This report describes current practice in the schools visited and evaluates the extent to which the schools provided a coherent senior curriculum. The findings have implications for the wider review of NCEA and future planning. These implications for further consideration in the review relate to:
- developing ways to help schools and communities understand and value success as a learner in terms of deep learning, wellbeing as well as qualifications
- the need for KCs to be included within the curriculum, achievement standard assessment in relevant contexts, not in isolation from learning contexts
- whether there should be compulsory foundational learning in Years 9 and 10 to build learners’ capacity and confidence preparing them for senior study
- further consideration of how to spread the practice identified in successful schools, where learning was the focus and assessment embedded in a coherent programme

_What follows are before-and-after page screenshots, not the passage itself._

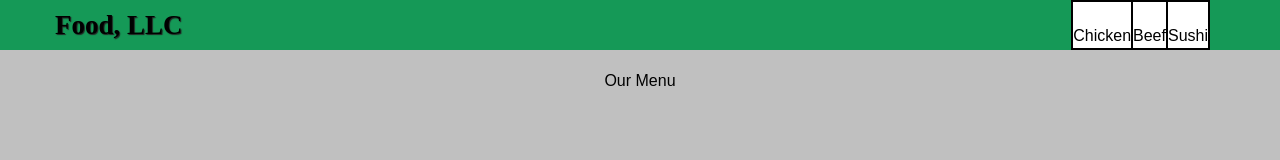
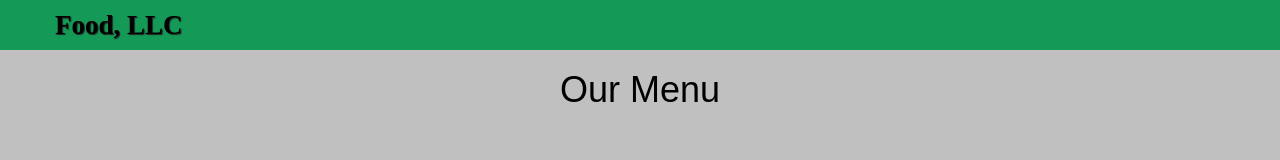
Before and after one commit to kgcbvd/coursera-html-css-javascript-for-web-developers, a plain HTML site: page module3-solution/index.html in a window 1280 px wide. Drawn offline with Linux system fonts and the light colour scheme.

Commit message:
new page heading and change list

```diff
--- a/module3-solution/css/styles.css
+++ b/module3-solution/css/styles.css
@@ -43,6 +43,7 @@ body {
     margin-right: 15px;
 }
 
+/*
 #nav-list {
     margin-top: 0;
     border: 1px solid black;
@@ -58,4 +59,4 @@ body {
 }
 #nav-list a span {
     font-size: 1.8em;
-}
+}*/
--- a/module3-solution/index.html
+++ b/module3-solution/index.html
@@ -26,10 +26,10 @@
           </div>
 
           <div id="collapsable-nav" class="collapse navbar-collapse">
-             <ul id="nav-list" class="nav navbar-nav navbar-right">
-              <li><span></span><br class="hidden-xs"> Chicken</li>
-               <li><span></span><br class="hidden-xs"> Beef</li>
-               <li><span></span><br class="hidden-xs"> Sushi</li>
+             <ul id="nav-list" class="nav navbar-nav navbar-right visible-xs">
+              <li><br class="hidden-xs"> Chicken</li>
+               <li><br class="hidden-xs"> Beef</li>
+               <li><br class="hidden-xs"> Sushi</li>
              </ul><!-- #nav-list -->
           </div><!-- .collapse .navbar-collapse -->
         </div>
@@ -37,7 +37,7 @@
 
     </header>
 
-    <div id="xs-deliver" class="text-center">Our Menu</div>
+    <h1 class="text-center">Our Menu</h>
 
   <!-- jQuery (Bootstrap JS plugins depend on it) -->
   <script src="js/jquery-1.11.3.min.js"></script>
```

- the need to increase support from the across the sector (subject associations, Ministry, NZQA) and for this support to be coherent and consistent

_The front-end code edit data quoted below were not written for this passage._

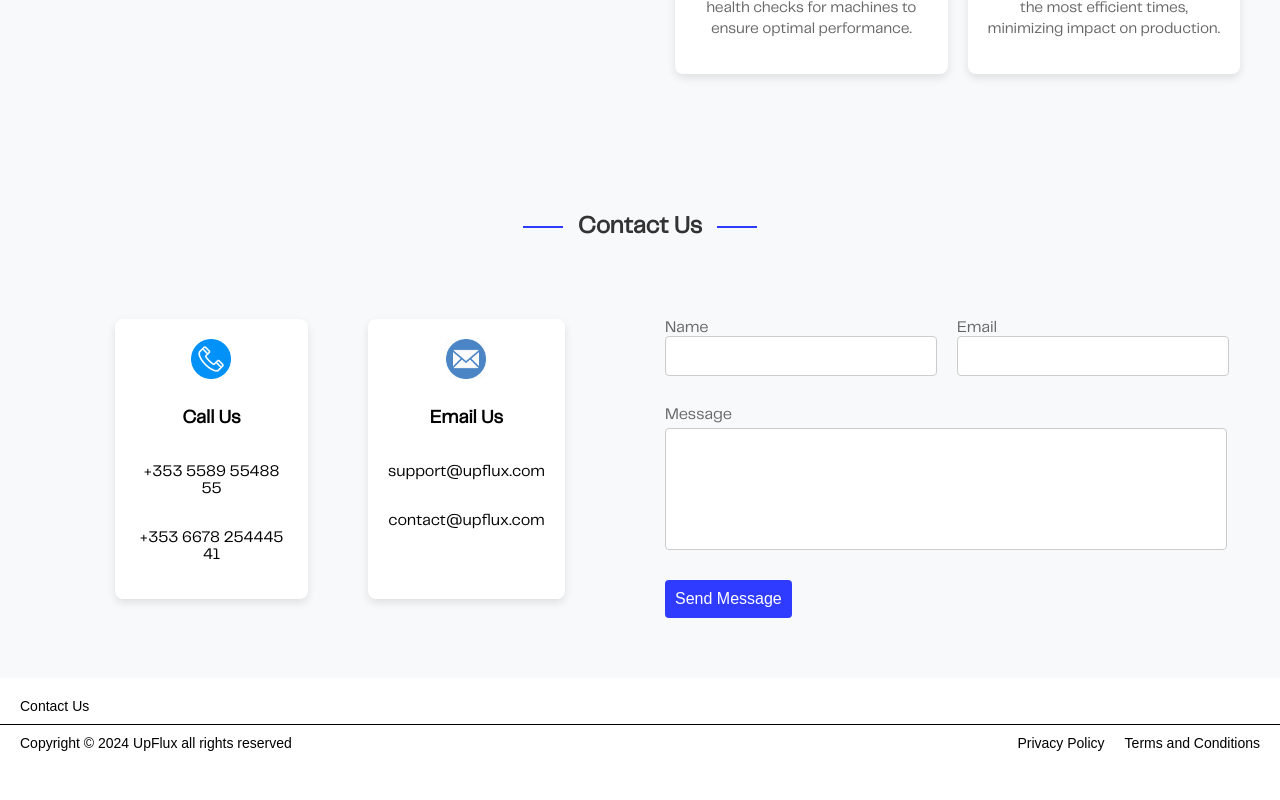
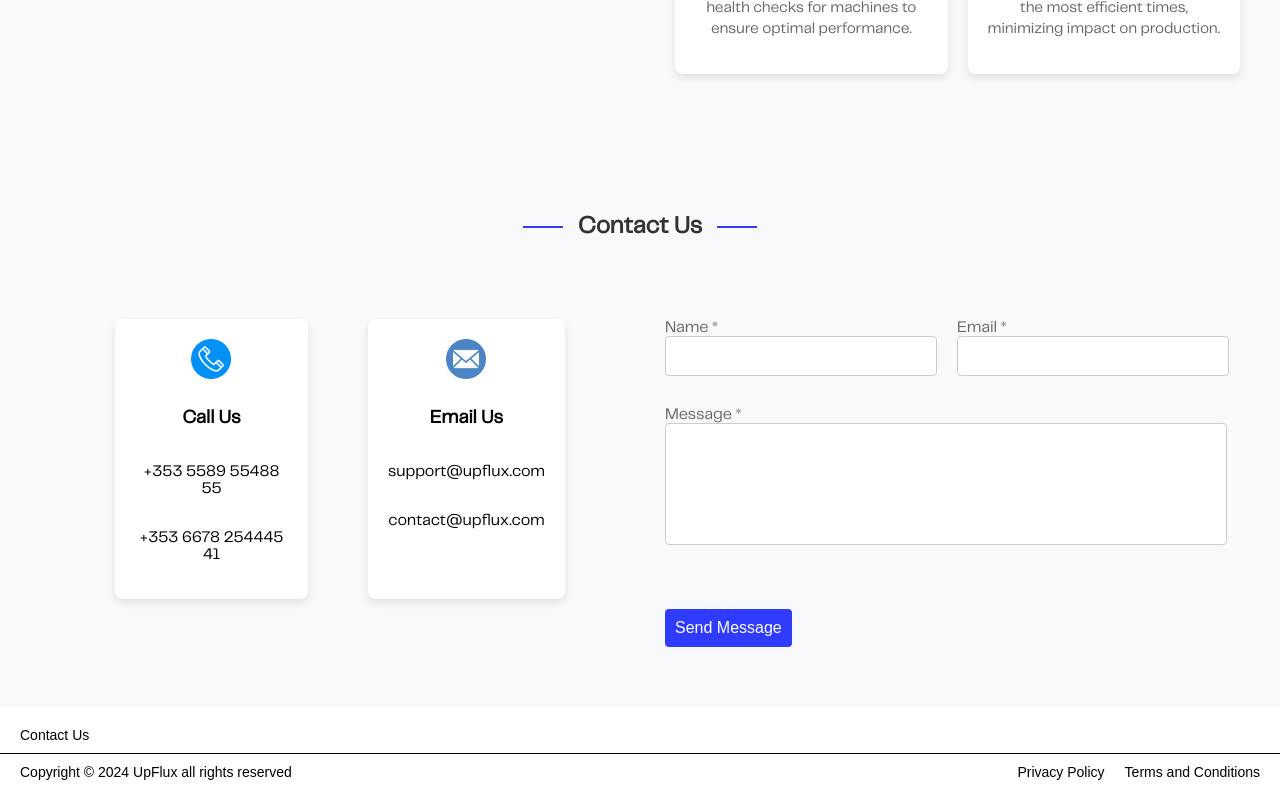
Before and after one commit to UpFlux-By-Zenith/UpFlux-WebApp, a React (Create React App) app in the folder upflux-client/: page / in a window 1280 px wide. Shown: the part 1309-2109 px from the top of the page. Before the commit the page ends 2080 px from the top, so only its background shows below. Built offline with nearby package versions, Linux system fonts and the light colour scheme.

Commit message:
Implement Mantine components in ContactUs.tsx

```diff
--- a/upflux-client/src/features/ContactUs/ContactUs.tsx
+++ b/upflux-client/src/features/ContactUs/ContactUs.tsx
@@ -1,4 +1,5 @@
 import React, { ChangeEvent, FormEvent, useState } from 'react';
+import { Container, TextInput, Textarea, Button, Image, Title, Text } from '@mantine/core';
 import './contactUs.css';
 import phoneIcon from '../../assets/images/phone.png';
 import emailIcon from '../../assets/images/email.png';
@@ -17,7 +18,6 @@ export const ContactUs = () => {
     message: '',
   });
 
-  // Type the event parameter for the handleChange function
   const handleChange = (e: ChangeEvent<HTMLInputElement | HTMLTextAreaElement>) => {
     const { name, value } = e.target;
     setFormData((prevData) => ({
@@ -26,7 +26,6 @@ export const ContactUs = () => {
     }));
   };
 
-  // Type the event parameter for the handleSubmit function
   const handleSubmit = (e: FormEvent<HTMLFormElement>) => {
     e.preventDefault();
     console.log('Form submitted:', formData);
@@ -35,70 +34,69 @@ export const ContactUs = () => {
 
   return (
     <section id="contact" className="contact section light-background">
-      <div className="contactContainer">
+      <Container className="contactContainer">
         <div className="contact-header">
-          <h2>Contact Us</h2>
+          <Title order={2}>Contact Us</Title>
         </div>
         <div className="contact-content">
           <div className="info-boxes">
             <div className="info-item">
-              <img src={phoneIcon} alt="Call Us" className="info-icon" />
-              <h3>Call Us</h3>
-              <p>+353 5589 55488 55</p>
-              <p>+353 6678 254445 41</p>
+              <Image src={phoneIcon} alt="Call Us" className="info-icon" />
+              <Title order={3}>Call Us</Title>
+              <Text>+353 5589 55488 55</Text>
+              <Text>+353 6678 254445 41</Text>
             </div>
 
             <div className="info-item">
-              <img src={emailIcon} alt="Email Us" className="info-icon" />
-              <h3>Email Us</h3>
-              <p>support@upflux.com</p>
-              <p>contact@upflux.com</p>
+              <Image src={emailIcon} alt="Email Us" className="info-icon" />
+              <Title order={3}>Email Us</Title>
+              <Text>support@upflux.com</Text>
+              <Text>contact@upflux.com</Text>
             </div>
           </div>
 
           <div className="contact-form">
             <form onSubmit={handleSubmit}>
               <div className="form-group name-email-group">
-                <div className="name-group">
-                  <label htmlFor="name">Name</label>
-                  <input
-                    type="text"
+                <TextInput
+                  label="Name"
                   id="name"
                   name="name"
                   value={formData.name}
                   onChange={handleChange}
                   required
+                  className="name-group"
                 />
-                </div>
-                <div className="email-group">
-                  <label htmlFor="email">Email</label>
-                  <input
-                    type="email"
+                <TextInput
+                  label="Email"
                   id="email"
                   name="email"
                   value={formData.email}
                   onChange={handleChange}
                   required
+                  className="email-group"
                 />
               </div>
-              </div>
               <div className="form-group message-group">
-                <label htmlFor="message">Message</label>
-                <textarea
+                <Textarea
+                  label="Message"
                   id="message"
                   name="message"
                   value={formData.message}
                   onChange={handleChange}
                   required
-                ></textarea>
+                  autosize
+                  minRows={4}
+                  className="message-group"
+                />
               </div>
-              <button type="submit" className="submit-button">
+              <Button type="submit" className="submit-button">
                 Send Message
-              </button>
+              </Button>
             </form>
           </div>
         </div>
-      </div>
+      </Container>
     </section>
   );
 };
```
Lines whose indentation alone changed are shown as unchanged.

- how to manage the unintended negative consequences that UE and scholarships offered can have on pathway choices
- addressing the effect of high-stakes assessment when this works against developing a coherent curriculum and how KCs can be included

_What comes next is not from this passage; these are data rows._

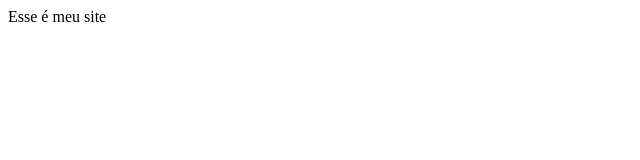
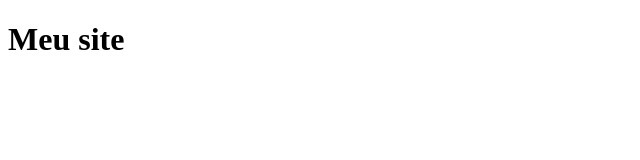
Before and after one commit to Balzeraaa/aula, a plain HTML site: page index.html in a window 1280 px wide. Shown: the whole page, without its empty margins (0-640 px from the left). Drawn offline with Linux system fonts and the light colour scheme.

Commit message:
Inclusão do título

```diff
--- a/index.html
+++ b/index.html
@@ -5,6 +5,6 @@
 <title> Meu Site </title>
 </head>
 <body>
-    Esse é meu site
+    <h1>Meu site</h1>
 </body>
 </html>
```
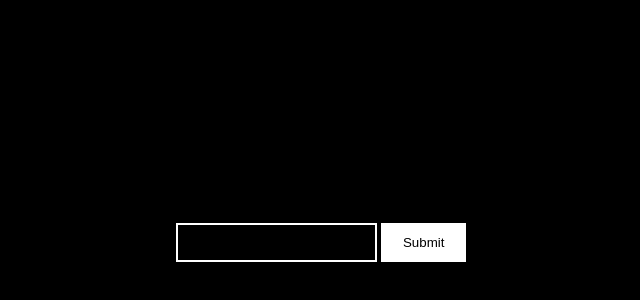
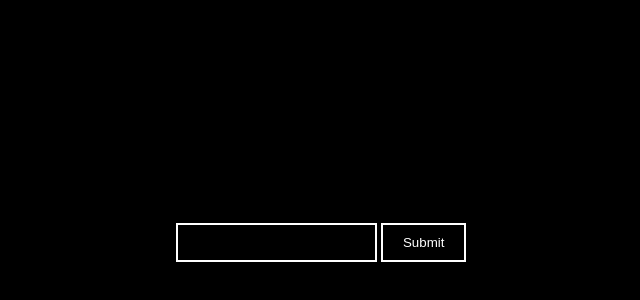
Before and after one commit to morgkub/ADMIN, a plain HTML site: page index.html in a window 1280 px wide. Shown: the part 158-458 px from the top of the page, without its empty margins (319-959 px from the left). Drawn offline with Linux system fonts and the light colour scheme.

Commit message:
Update styles.css

```diff
--- a/styles.css
+++ b/styles.css
@@ -25,8 +25,8 @@ form {
 
 /* Стилі для кнопки "Submit" */
 input[type="submit"] {
-    background-color: white; /* Білий фон */
-    color: black; /* Чорний текст */
+    background-color: black; /* Білий фон */
+    color: white; /* Чорний текст */
     border:  2px solid white; /* Відсутність рамки */
     padding: 10px 20px; /* Відступи */
     cursor: pointer; /* Змінний покажчик */
```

- whether to set an absolute limit on credits attempted or gained at each NCEA level
- whether NCEA assessment should be avoided in Years 9 and 10 as it detracts from the coherent learning programme development and has a flow on effect to subsequent years.
It is important to note that school leaders expressed the wish for national leadership in these matters.